      • ‘According to him, there are no short cuts to conservation.’
      • ‘In its haste to achieve this end it seems to be taking short cuts, many of which appear to raise serious issues of governance.’
      • ‘The use of the camera obscura for painting is hardly a matter of short cuts or technical ease.’
      • ‘I can see no merit in offering short cuts as ways of teaching students.’
      • ‘Each saint was depicted with his or her symbols, which provided a short cut to recognition.’
      • ‘Because of the check sheets, there is no way people can take short cuts during the training.’
      • ‘It is neither a substitute for that work, or a short cut to that aim.’
      • ‘For anyone with an underdeveloped sense of self-esteem, this is a lifeline, providing a short cut to coherence and purpose.’

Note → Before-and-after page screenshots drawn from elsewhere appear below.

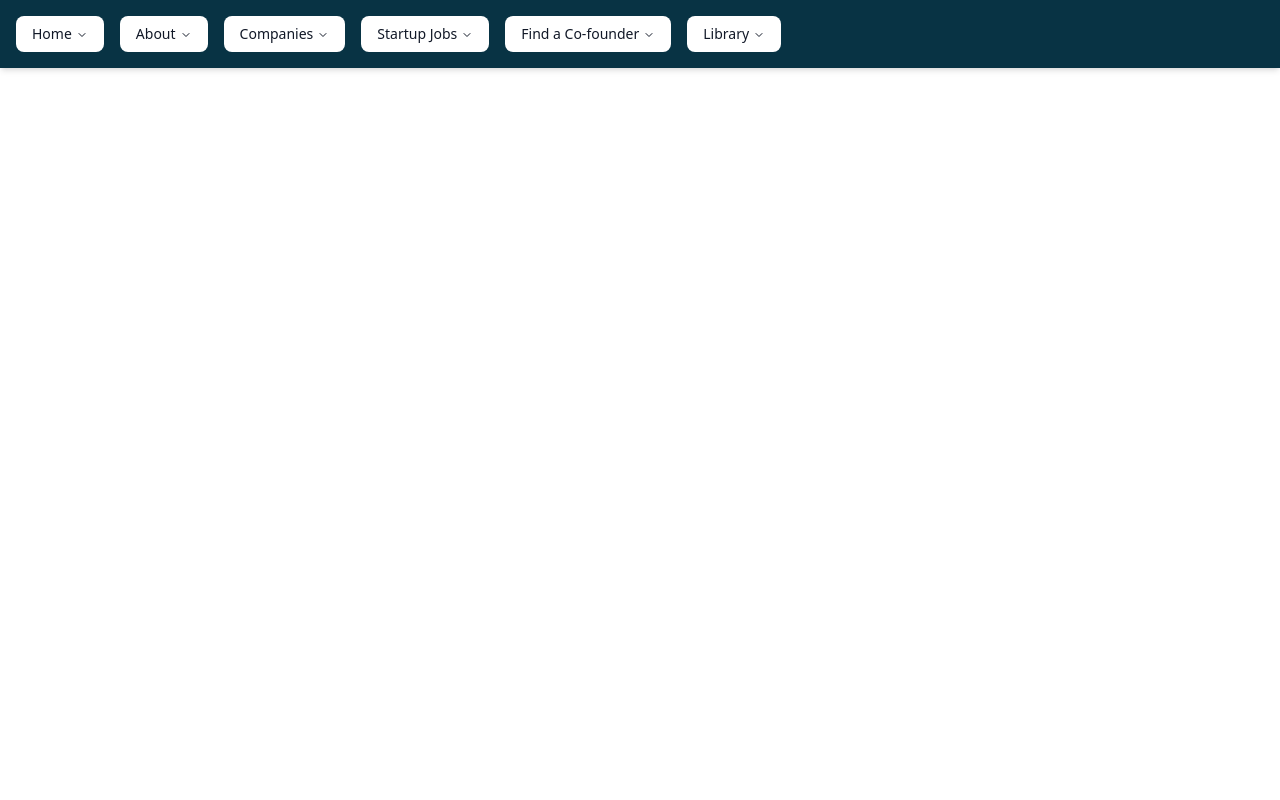
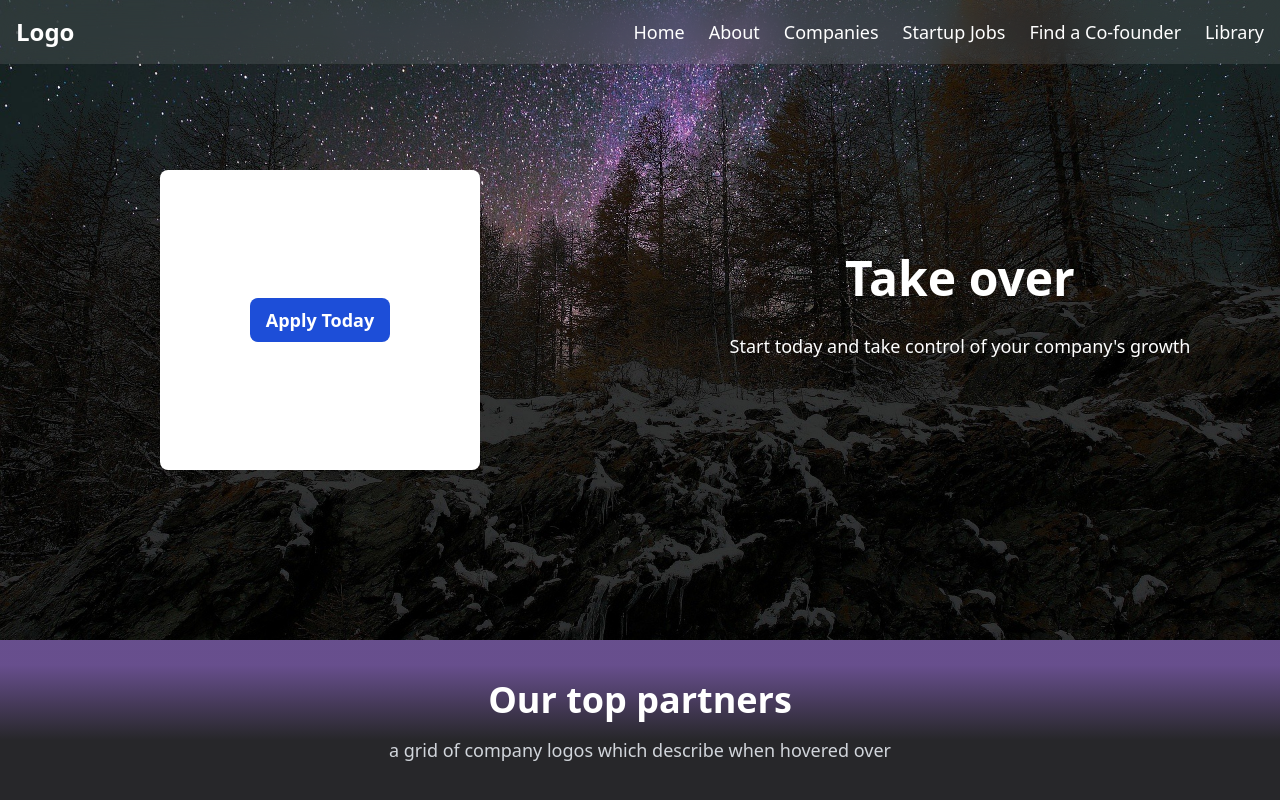
Before and after one commit to Kodakblock78/ycomb, a Next.js app: page / in a window 1280 px wide. Shown: the top 800 px of the page. Built offline with nearby package versions, Linux system fonts and the light colour scheme.

Commit message:
full project commit

```diff
--- a/app/layout.tsx
+++ b/app/layout.tsx
@@ -1,15 +1,8 @@
-import {
-  NavigationMenu,
-  NavigationMenuList,
-  NavigationMenuItem,
-  NavigationMenuTrigger,
-  NavigationMenuContent,
-  NavigationMenuLink
-} from "@/components/ui/navigation-menu";
-import type { Metadata } from "next";
 import { Geist, Geist_Mono } from "next/font/google";
+import Link from "next/link";
 import "./globals.css";
 
+// Font imports
 const geistSans = Geist({
   variable: "--font-geist-sans",
   subsets: ["latin"],
@@ -20,41 +13,46 @@ const geistMono = Geist_Mono({
   subsets: ["latin"],
 });
 
-export const metadata: Metadata = {
-  title: "Create Next App",
-  description: "Generated by create next app",
+const Navbar = () => {
+  const navItems = ["Home", "About", "Companies", "Startup Jobs", "Find a Co-founder", "Library"];
+
+  return (
+    <nav className="fixed inset-x-0 top-0 p-4 bg-white bg-opacity-10 backdrop-blur-lg z-50">
+      <div className="max-w-7xl mx-auto flex justify-between items-center">
+        {/* Logo on the left */}
+        <div className="text-white text-2xl font-bold">
+          <span>Logo</span> {/* Replace with actual logo when implemented */}
+        </div>
+
+        {/* Navigation links on the right */}
+        <ul className="flex space-x-6">
+          {navItems.map((item, index) => (
+            <li key={index}>
+              <Link href={`/${item.toLowerCase().replace(/\s+/g, '-')}`}>
+                <span className="text-white text-lg hover:text-cyan-950">{item}</span>
+              </Link>
+            </li>
+          ))}
+        </ul>
+      </div>
+    </nav>
+  );
 };
 
 export default function RootLayout({
   children,
-}: Readonly<{
+}: {
   children: React.ReactNode;
-}>) {
+}) {
   return (
     <html lang="en">
-      <body className={`${geistSans.variable} ${geistMono.variable} antialiased bg-grey-300 text-gray-900`}>
-        <nav className="bg-cyan-950 shadow-md p-4">
-          <NavigationMenu>
-            <NavigationMenuList className="flex space-x-4">
-              {["Home", "About", "Companies", "Startup Jobs", "Find a Co-founder", "Library"].map((item) => (
-                <NavigationMenuItem key={item} className="relative group">
-                  <NavigationMenuTrigger className="px-4 py-2 text-sm font-medium transition-colors duration-200 hover:bg-gray-200 rounded-lg">
-                    {item}
-                  </NavigationMenuTrigger>
-                  <NavigationMenuContent className="absolute left-0 mt-2 w-48 bg-white border border-gray-300 rounded-lg shadow-lg opacity-0 group-hover:opacity-100 transition-opacity duration-200">
-                    <NavigationMenuLink
-                      href={`/${item.toLowerCase().replace(/ /g, "-")}`}
-                      className="block px-4 py-2 text-gray-800 hover:bg-gray-100 rounded-lg"
-                    >
-                      {item}
-                    </NavigationMenuLink>
-                  </NavigationMenuContent>
-                </NavigationMenuItem>
-              ))}
-            </NavigationMenuList>
-          </NavigationMenu>
-        </nav>
-        <main className="p-6">{children}</main>
+      <head />
+      <body className={`${geistSans.variable} ${geistMono.variable}`}>
+        {/* Navbar component */}
+        <Navbar />
+
+        {/* Main content */}
+        <main>{children}</main> {/* Add padding-top to prevent content from being hidden behind the navbar */}
       </body>
     </html>
   );
--- a/app/page.tsx
+++ b/app/page.tsx
@@ -1,11 +1,22 @@
-import React from 'react'
-import { NavigationMenu } from "@/components/ui/navigation-menu"
+import React from "react";
+import Link from "next/link";
+import { Button } from "@/components/ui/button";
+import  Herosection from "../components/ui/Hero"
+import HeroSection from "../components/ui/Hero";
+import ColoredTextBlock from "../components/ui/ColoredTextBlock";
+import Help_block from "../components/ui/Block-help"
+import Operate101 from "../components/ui/Operate101"
 
-export default function Home() {
+const page = () => {
   return (
     <>
-    <div>
-   </div>
+    <HeroSection/>
+    <ColoredTextBlock/>
+    <Help_block/>
+    <Operate101/>
     </>
-  )
+  );
 }
+
+
+export default page;
--- /dev/null
+++ b/components/ui/Block-help.tsx
@@ -0,0 +1,44 @@
+import React from 'react';
+
+const Help_block = () => {
+  return (
+    <section
+      className="w-screen h-[450px] flex justify-center items-start text-center p-10"
+      style={{
+        backgroundColor: 'rgba(47, 13, 99, 0.73)', // Solid background color
+      }}
+    >
+      <div className="w-full max-w-6xl">
+        <h1 className="text-4xl font-bold mb-4 text-white">
+          We help starting entrepeneurs
+        </h1>
+        <br />
+
+        {/* Grid container for the 4 blocks */}
+        <div className="grid grid-cols-1 sm:grid-cols-2 lg:grid-cols-4 gap-6">
+          {/* Block 1 */}
+          <div className="bg-white/10 p-6 rounded-lg text-gray-300 border-l-4 border-purple-500">
+            <p>Lorem ipsum dolor sit amet, consectetur adipiscing elit. Sed do eiusmod tempor incididunt ut labore et dolore magna aliqua.</p>
+          </div>
+
+          {/* Block 2 */}
+          <div className="bg-white/10 p-6 rounded-lg text-gray-300 border-l-4 border-purple-500">
+            <p>Lorem ipsum dolor sit amet, consectetur adipiscing elit. Sed do eiusmod tempor incididunt ut labore et dolore magna aliqua.</p>
+          </div>
+
+          {/* Block 3 */}
+          <div className="bg-white/10 p-6 rounded-lg text-gray-300 border-l-4 border-purple-500">
+            <p>Lorem ipsum dolor sit amet, consectetur adipiscing elit. Sed do eiusmod tempor incididunt ut labore et dolore magna aliqua.</p>
+          </div>
+
+          {/* Block 4 */}
+          <div className="bg-white/10 p-6 rounded-lg text-gray-300 border-l-4 border-purple-500">
+            <p>Lorem ipsum dolor sit amet, consectetur adipiscing elit. Sed do eiusmod tempor incididunt ut labore et dolore magna aliqua.</p>
+          </div>
+        </div>
+      </div>
+    </section>
+  );
+};
+
+export default Help_block;
--- /dev/null
+++ b/components/ui/ColoredTextBlock.tsx
@@ -0,0 +1,23 @@
+import React from 'react';
+
+const FullScreenSection = () => {
+  return (
+    <section
+      className="w-screen h-[500px] flex justify-center items-start text-center p-10"
+      style={{
+        background: 'linear-gradient(to bottom,rgba(47, 13, 99, 0.73) 5%, #27272a 20%)', // Custom gradient
+      }}
+    >
+      <div>
+        <h1 className="text-4xl font-bold mb-4 text-white">
+          Our top partners
+        </h1>
+        <p className="text-lg text-gray-300">
+          a grid of company logos which describe when hovered over
+        </p>
+      </div>
+    </section>
+  );
+};
+
+export default FullScreenSection;
--- /dev/null
+++ b/components/ui/Hero.tsx
@@ -0,0 +1,44 @@
+import React from "react";
+import Link from "next/link";
+import { Button } from "@/components/ui/button";
+
+const HeroSection = () => {
+  return (
+    <section className="relative h-[80vh] flex items-center justify-center text-white">
+      {/* Background Image */}
+      <div
+        className="absolute inset-0 bg-cover bg-center opacity-100"
+        style={{ backgroundImage: "url('/images/panorama-3106487_1920.jpg')" }}
+      ></div>
+
+      <div className="relative z-10 w-full h-full flex">
+        {/* Left side - Button with white box */}
+        <div className="w-1/2 flex items-center justify-center px-4">
+          {/* White box around the button */}
+          <div className="w-80 h-[300px] bg-white rounded-lg flex items-center justify-center">
+            <Link
+              href="/about"
+              className="px-4 py-2 bg-blue-700 text-white text-lg font-semibold rounded-lg hover:bg-blue-600 transition"
+            >
+              Apply Today
+            </Link>
+          </div>
+        </div>
+
+        {/* Right side - Text */}
+        <div className="w-1/2 flex flex-col items-center justify-center text-center px-4">
+          <h1 className="text-5xl font-extrabold leading-tight mb-6">
+            Take over
+          </h1>
+          <p className="text-lg mb-8 max-w-lg mx-auto">
+            Start today and take control of your company's growth
+          </p>
+        </div>
+      </div>
+
+      {/* ColoredTextBlock Component */}
+    </section>
+  );
+};
+
+export default HeroSection;
--- /dev/null
+++ b/components/ui/Operate101.jsx
@@ -0,0 +1,23 @@
+import React from 'react';
+
+const FullScreenSection = () => {
+  return (
+    <section
+      className="w-screen h-[500px] flex justify-center items-start text-center p-20"
+      style={{
+        background: 'linear-gradient(to bottom,rgba(47, 13, 99, 0.73) 5%, #27272a 20%)', // Custom gradient
+      }}
+    >
+      <div>
+        <h1 className="text-4xl font-bold mb-4 text-white">
+          Our Formula
+        </h1>
+        <p className="text-lg text-gray-300">
+          a grid of company logos which describe when hovered over
+        </p>
+      </div>
+    </section>
+  );
+};
+
+export default FullScreenSection;
```
Also changed, not shown: public/images/panorama-3106487_1920.jpg (added).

      • ‘Yes, I'm a purist and I don't believe in taking short cuts in music.’
      • ‘Miss Shell knows there are no short cuts to launching a business, and has been working since February to prepare for the opening of the new studio, next Wednesday.’
      • ‘More orthodox moralists had always been prepared to consider the suggestion that hypocrisy might be used as a short cut to glory, but had always gone on to rule out any such possibility.’

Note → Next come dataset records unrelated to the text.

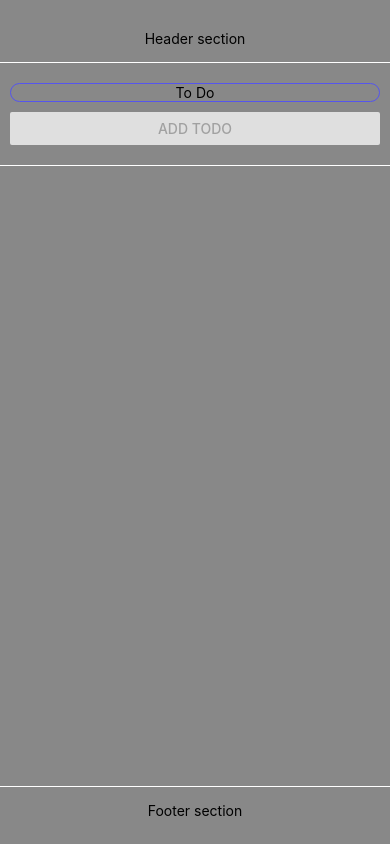
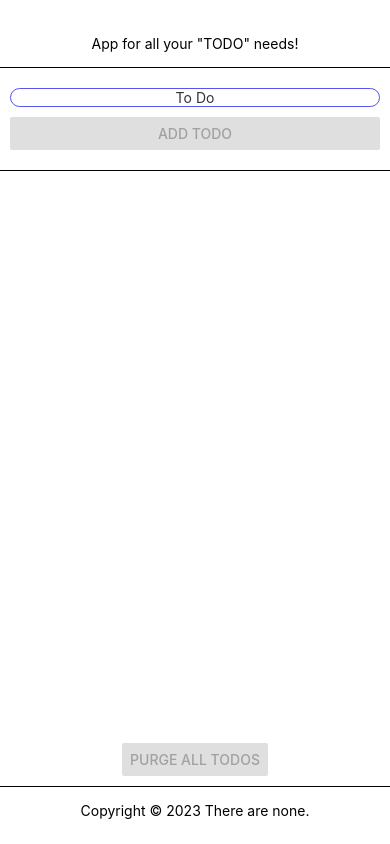
Before and after one commit to DragonSkyNG/native_test, a React Native app: screen / in a window 390 px wide. Built offline with nearby package versions, Linux system fonts and the light colour scheme.

Commit message:
Make changes to styles and text

```diff
--- a/App.js
+++ b/App.js
@@ -1,19 +1,15 @@
 import { StatusBar } from "expo-status-bar";
-import {
-  StyleSheet,
-  View,
-} from "react-native";
+import { StyleSheet, View } from "react-native";
 import Header from "./components/Header";
 import Todos from "./components/Todos";
 import Footer from "./components/Footer";
 
 export default function App() {
-
   return (
     <View style={styles.container}>
-      <Header/>
-      <Todos/>
-      <Footer/>
+      <Header />
+      <Todos />
+      <Footer />
       <StatusBar style="auto" />
     </View>
   );
@@ -22,15 +18,12 @@ export default function App() {
 const styles = StyleSheet.create({
   container: {
     flex: 1,
-    paddingTop: 30,
+    paddingTop: 35,
     paddingBottom: 25,
-    backgroundColor: "#888",
+    // backgroundColor: "#888",
     alignItems: "center",
   },
   scroll: {
     width: "100%",
   },
-
-
-
 });
--- a/components/Footer.js
+++ b/components/Footer.js
@@ -1,17 +1,17 @@
-import { View,Text,StyleSheet } from "react-native";
+import { View, Text, StyleSheet } from "react-native";
 export default function Footer() {
   return (
     <View style={styles.footer}>
-      <Text style={{ textAlign: "center" }}>Footer section</Text>
+      <Text style={{ textAlign: "center" }}>Copyright © 2023 There are none.</Text>
     </View>
   );
 }
 
-const styles= StyleSheet.create({
-    footer: {
-        borderTopColor: "#fff",
-        borderTopWidth: 1,
-        width: "100%",
-        paddingTop: 15,
-      },
-})
+const styles = StyleSheet.create({
+  footer: {
+    borderTopColor: "#000",
+    borderTopWidth: 1,
+    width: "100%",
+    paddingTop: 15,
+  },
+});
--- a/components/Header.js
+++ b/components/Header.js
@@ -2,18 +2,18 @@ import { View, Text, StyleSheet } from "react-native";
 export default function Header() {
   return (
     <View style={styles.header}>
-      <Text>Header section</Text>
+      <Text>App for all your "TODO" needs!</Text>
     </View>
   );
 }
 
-const styles= StyleSheet.create({
+const styles = StyleSheet.create({
   header: {
-        borderBottomColor: "#fff",
+    borderBottomColor: "#000",
     borderBottomWidth: 1,
     width: "100%",
     paddingBottom: 15,
     alignItems: "center",
     gap: 10,
   },
-})
+});
--- a/components/Todos.js
+++ b/components/Todos.js
@@ -5,6 +5,8 @@ import {
   Text,
   TextInput,
   View,
+  Modal,
+  Alert,
 } from "react-native";
 import { useEffect, useRef, useState } from "react";
 import * as SecureStore from "expo-secure-store";
@@ -25,6 +27,7 @@ async function purge(key) {
 export default function Todos() {
   const [todo, setTodo] = useState("");
   const [todos, setTodos] = useState([]);
+  const [modalVisible, setModalVisible] = useState(false);
   const unqID = useRef(0);
 
   useEffect(() => {
@@ -35,8 +38,8 @@ export default function Todos() {
       let storedID = await getData("id");
       unqID.current = storedID ? storedID : 0;
       setTodos(storedTodos ? storedTodos : []);
-      console.log(storedTodos);
-      console.log(storedID);
+      //   console.log(storedTodos);
+      //   console.log(storedID);
     };
     getStoredData();
   }, []);
@@ -63,8 +66,51 @@ export default function Todos() {
     }
   };
 
+  const purgeAllTodosHandler = async () => {
+    await purge("todos");
+    await purge("id");
+    setTodos([]);
+    unqID.current = 0;
+  };
+
   return (
     <View style={styles.container}>
+      <Modal
+        animationType="slide"
+        transparent={false}
+        visible={modalVisible}
+        onRequestClose={() => {
+          Alert.alert("Modal has been closed.");
+          setModalVisible(false);
+        }}
+      >
+        <View
+          style={{
+            justifyContent: "center",
+            alignItems: "center",
+            height: "100%",
+          }}
+        >
+          <Text style={{ paddingBottom: 10, fontSize: 20 }}>
+            Do you want to purge all todos?
+          </Text>
+          <View style={{ gap: 10 }}>
+            <Button
+              onPress={() => {
+                purgeAllTodosHandler();
+                setModalVisible(false);
+              }}
+              title="Yes"
+            />
+            <Button
+              onPress={() => {
+                setModalVisible(false);
+              }}
+              title="No"
+            />
+          </View>
+        </View>
+      </Modal>
       <View style={styles.inputBox}>
         <TextInput
           style={styles.input}
@@ -75,16 +121,17 @@ export default function Todos() {
         <Button
           onPress={addTodoHandler}
           disabled={todo.length === 0}
+          style={styles.button}
           title="Add Todo"
         />
       </View>
 
       <FlatList
-        style={{ gap: 30 }}
+        style={styles.list}
         data={todos}
         renderItem={({ item }) => (
           <Text
-            style={{ fontSize: 20 }}
+            style={styles.todo}
             onPress={() => {
               deleteTodoHandler(item.id);
             }}
@@ -93,6 +140,15 @@ export default function Todos() {
           </Text>
         )}
       />
+      <View style={{ marginBottom: 10 }}>
+        <Button
+          onPress={() => {
+            setModalVisible(true);
+          }}
+          disabled={todos.length === 0}
+          title="Purge all todos"
+        />
+      </View>
     </View>
   );
 }
@@ -107,9 +163,13 @@ const styles = StyleSheet.create({
     paddingRight: 10,
     gap: 10,
     borderBottomWidth: 1,
-    borderBottomColor: "#fff",
+    borderBottomColor: "#000",
+  },
+  button: {
+    borderRadius: 100,
   },
   input: {
+    color:"#333",
     borderWidth: 1,
     borderColor: "#55e",
     borderRadius: 10,
@@ -118,4 +178,16 @@ const styles = StyleSheet.create({
     minWidth: 100,
     textAlign: "center",
   },
+  list: { width: "100%", marginTop: 10, paddingLeft: 10, paddingRight: 10 },
+  todo: {
+    color: "white",
+    fontSize: 20,
+    paddingTop: 10,
+    paddingBottom: 10,
+    marginBottom: 10,
+    // justifyContent:"center",
+    textAlign: "center",
+    backgroundColor: "#333",
+    borderRadius: 10,
+  },
 });
```
Lines whose indentation alone changed are shown as unchanged.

      • ‘Fortunately, there is a short cut to the answer: just ask at the desk if it is proper.’
      • ‘Opportunities for women in music were limited, and sex with a star was a short cut to the heart of the industry.’
      • ‘To be sure, the victory parade was impressive, but for nearly an hour the would-be victors had wandered listlessly around the back streets before finding a short cut to glory.’
    2. 1.2Computing
      A record of the address of a file, website, or other data made to enable quick access.
      • ‘The strategic interface is mouse-driven with keyboard shortcuts.’
      • ‘Instead of selecting the Get Info option from the menu bar, you can also use the Command-I keyboard short cut.’
      • ‘The update for the text abbreviation expansion utility added the ability to customize the application's keyboard shortcuts.’
      • ‘In the past few years, search engines have been adding a variety of shortcuts direct from their search boxes.’
      • ‘Once you select the album you want to modify, choose File > Get Info, or use the Command-I keyboard shortcut.’

Pronunciation:

shortcut

/ˈSHôrtˌkət/